:: RECORDS TO USE ::
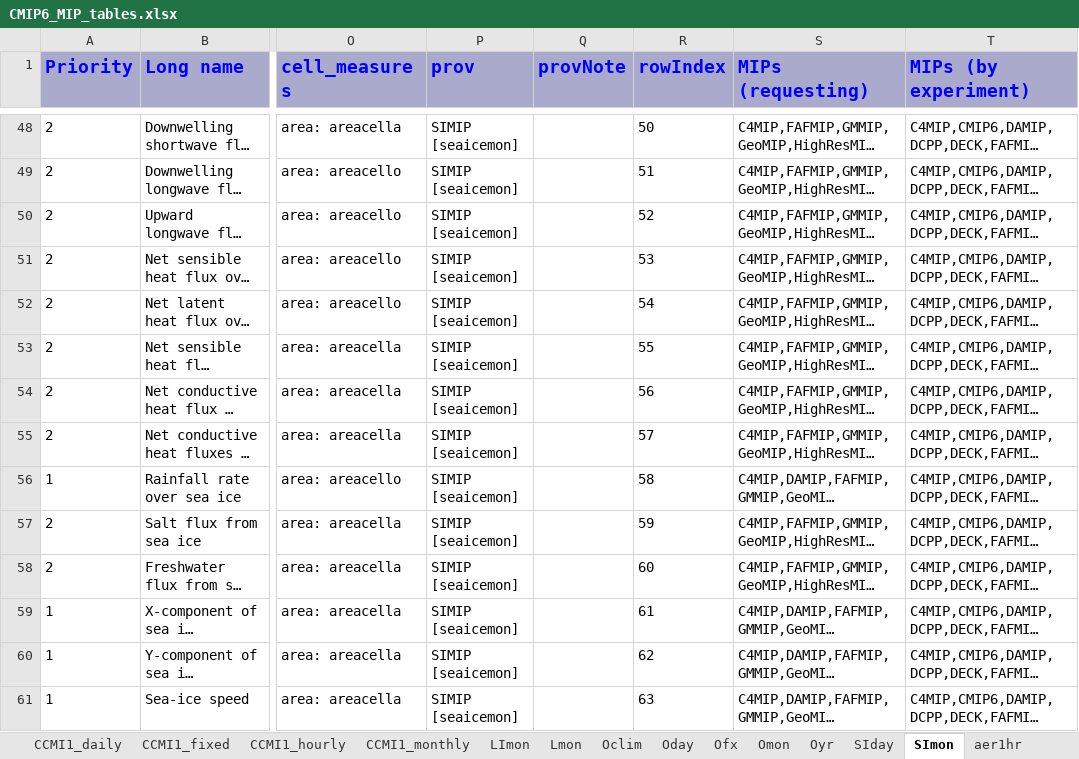
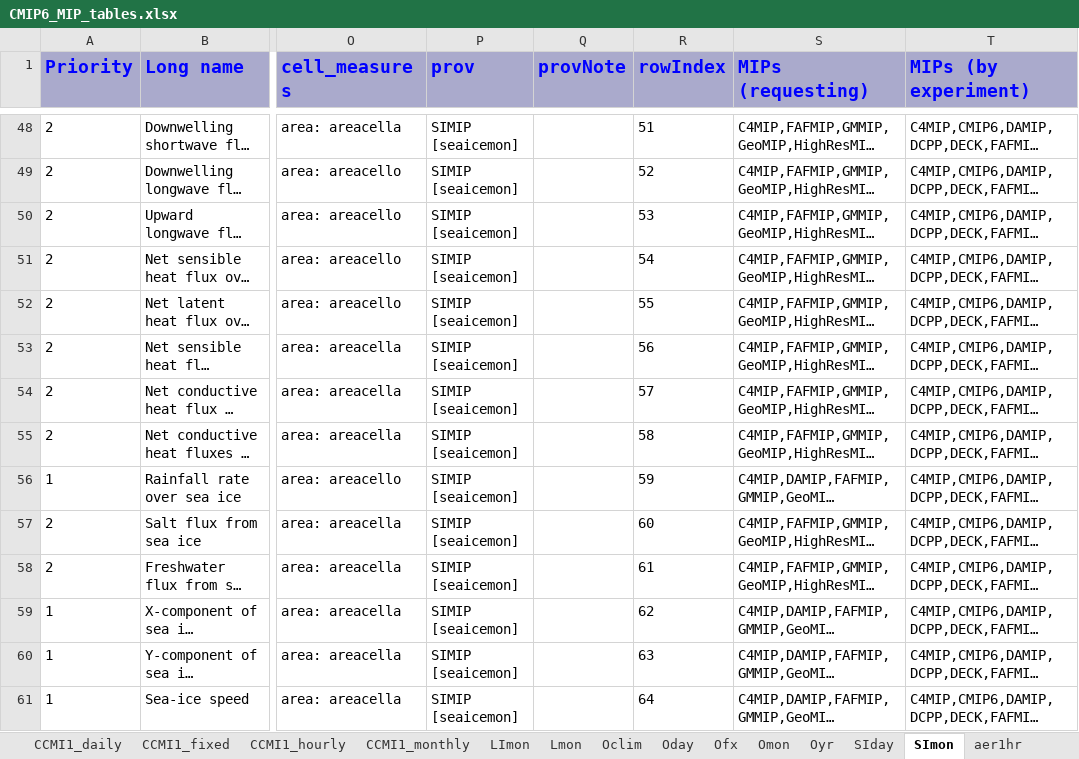
Before and after one commit to zklaus-cmip6/CMIP6dreq, an Excel workbook: dreqPy/docs/CMIP6_MIP_tables.xlsx, sheet SImon, drawn as a sheet; only a part is shown, gaps mark what is left out; long unchanged cells end in …; values as stored, in another font and other column widths than the file's, no borders; the diff covers the shown part only; the diff names each change by its address in the sheet, - before the commit and + after, or states it on an @@ line.

```diff
--- a/dreqPy/docs/CMIP6_MIP_tables.xlsx (sheet SImon)
+++ b/dreqPy/docs/CMIP6_MIP_tables.xlsx (sheet SImon)
-R48 (rowIndex): 50
+R48 (rowIndex): 51
-R49 (rowIndex): 51
+R49 (rowIndex): 52
-R50 (rowIndex): 52
+R50 (rowIndex): 53
-R51 (rowIndex): 53
+R51 (rowIndex): 54
-R52 (rowIndex): 54
+R52 (rowIndex): 55
-R53 (rowIndex): 55
+R53 (rowIndex): 56
-R54 (rowIndex): 56
+R54 (rowIndex): 57
-R55 (rowIndex): 57
+R55 (rowIndex): 58
-R56 (rowIndex): 58
+R56 (rowIndex): 59
-R57 (rowIndex): 59
+R57 (rowIndex): 60
-R58 (rowIndex): 60
+R58 (rowIndex): 61
-R59 (rowIndex): 61
+R59 (rowIndex): 62
-R60 (rowIndex): 62
+R60 (rowIndex): 63
-R61 (rowIndex): 63
+R61 (rowIndex): 64
```
Also changed, not shown: 1 added row, 1 removed row and 56 edited cells elsewhere in this sheet, sheet CORDEX_day, sheet aermonthly, sheet SPECS_day, sheet emMon, sheet cf3hr, sheet SPECS_Omon, 22 more sheets, 10 other files.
:::
PROBLEM DETAILS:
Report each line in the data that holds the word "other".

RESPONSE AREA:
Before and after one commit to zklaus-cmip6/CMIP6dreq, an Excel workbook: dreqPy/docs/CMIP6_MIP_tables.xlsx, sheet SImon, drawn as a sheet; only a part is shown, gaps mark what is left out; long unchanged cells end in …; values as stored, in another font and other column widths than the file's, no borders; the diff covers the shown part only; the diff names each change by its address in the sheet, - before the commit and + after, or states it on an @@ line.
Also changed, not shown: 1 added row, 1 removed row and 56 edited cells elsewhere in this sheet, sheet CORDEX_day, sheet aermonthly, sheet SPECS_day, sheet emMon, sheet cf3hr, sheet SPECS_Omon, 22 more sheets, 10 other files.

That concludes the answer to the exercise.